> [Directions for this task]
In the data, extract each line that holds the string "margin".

> [Task inputs]
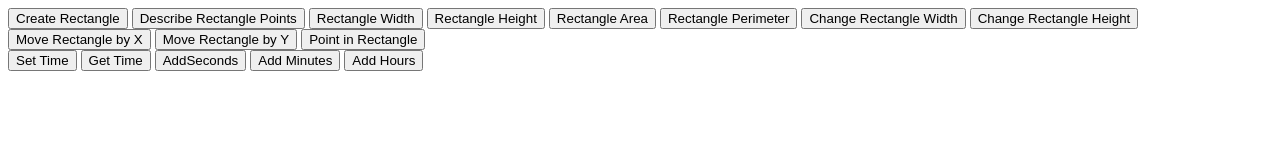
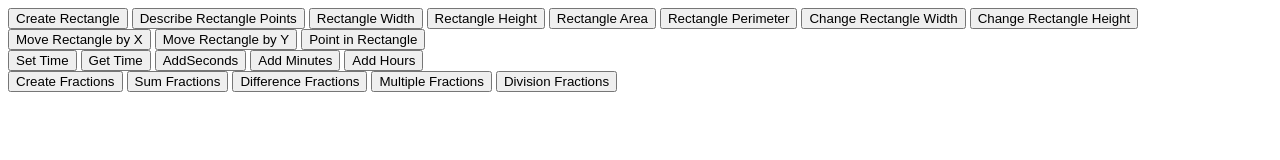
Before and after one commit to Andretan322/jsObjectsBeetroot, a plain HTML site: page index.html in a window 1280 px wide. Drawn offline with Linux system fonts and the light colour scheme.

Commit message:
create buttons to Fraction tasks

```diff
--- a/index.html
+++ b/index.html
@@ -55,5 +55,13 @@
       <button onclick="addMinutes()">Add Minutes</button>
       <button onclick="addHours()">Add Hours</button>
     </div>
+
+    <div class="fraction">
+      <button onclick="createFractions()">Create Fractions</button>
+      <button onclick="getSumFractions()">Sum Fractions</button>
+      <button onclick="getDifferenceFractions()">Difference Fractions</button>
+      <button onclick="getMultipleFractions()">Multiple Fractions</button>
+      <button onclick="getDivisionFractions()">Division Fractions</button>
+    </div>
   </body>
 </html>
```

--

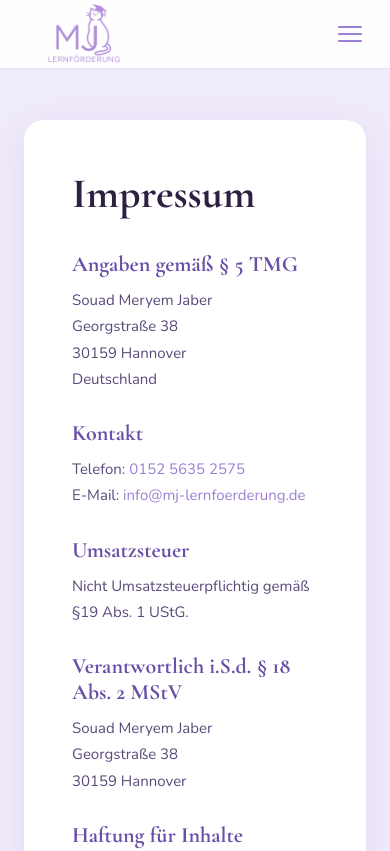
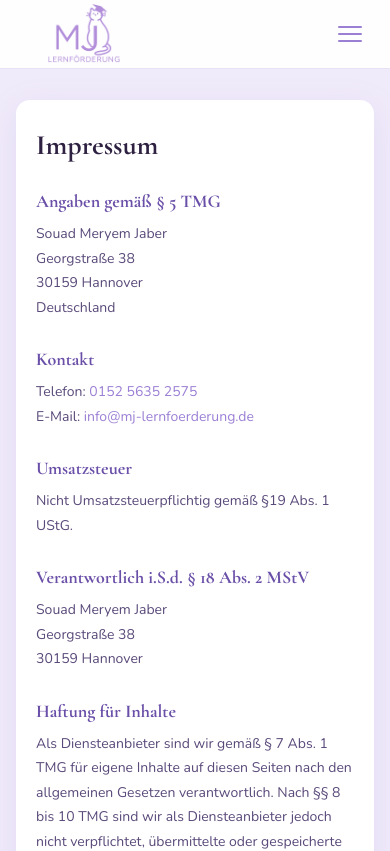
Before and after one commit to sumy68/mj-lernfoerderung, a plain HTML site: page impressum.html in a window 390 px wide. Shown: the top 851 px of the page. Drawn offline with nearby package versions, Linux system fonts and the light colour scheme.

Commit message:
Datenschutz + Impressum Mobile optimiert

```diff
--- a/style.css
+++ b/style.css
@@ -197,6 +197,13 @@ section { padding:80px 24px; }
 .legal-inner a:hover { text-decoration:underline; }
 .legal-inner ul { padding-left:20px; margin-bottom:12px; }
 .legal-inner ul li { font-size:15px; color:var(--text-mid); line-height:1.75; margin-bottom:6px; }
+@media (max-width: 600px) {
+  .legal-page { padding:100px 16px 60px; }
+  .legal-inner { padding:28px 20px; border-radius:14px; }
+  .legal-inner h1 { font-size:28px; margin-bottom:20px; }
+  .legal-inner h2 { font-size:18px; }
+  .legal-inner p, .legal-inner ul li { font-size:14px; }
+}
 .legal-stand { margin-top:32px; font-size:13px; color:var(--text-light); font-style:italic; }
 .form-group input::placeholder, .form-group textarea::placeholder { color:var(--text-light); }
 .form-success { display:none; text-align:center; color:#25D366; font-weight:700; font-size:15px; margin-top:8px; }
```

> [Solution for this problem]
 .legal-inner ul { padding-left:20px; margin-bottom:12px; }
 .legal-inner ul li { font-size:15px; color:var(--text-mid); line-height:1.75; margin-bottom:6px; }
+  .legal-inner h1 { font-size:28px; margin-bottom:20px; }
 .legal-stand { margin-top:32px; font-size:13px; color:var(--text-light); font-style:italic; }
 .form-success { display:none; text-align:center; color:#25D366; font-weight:700; font-size:15px; margin-top:8px; }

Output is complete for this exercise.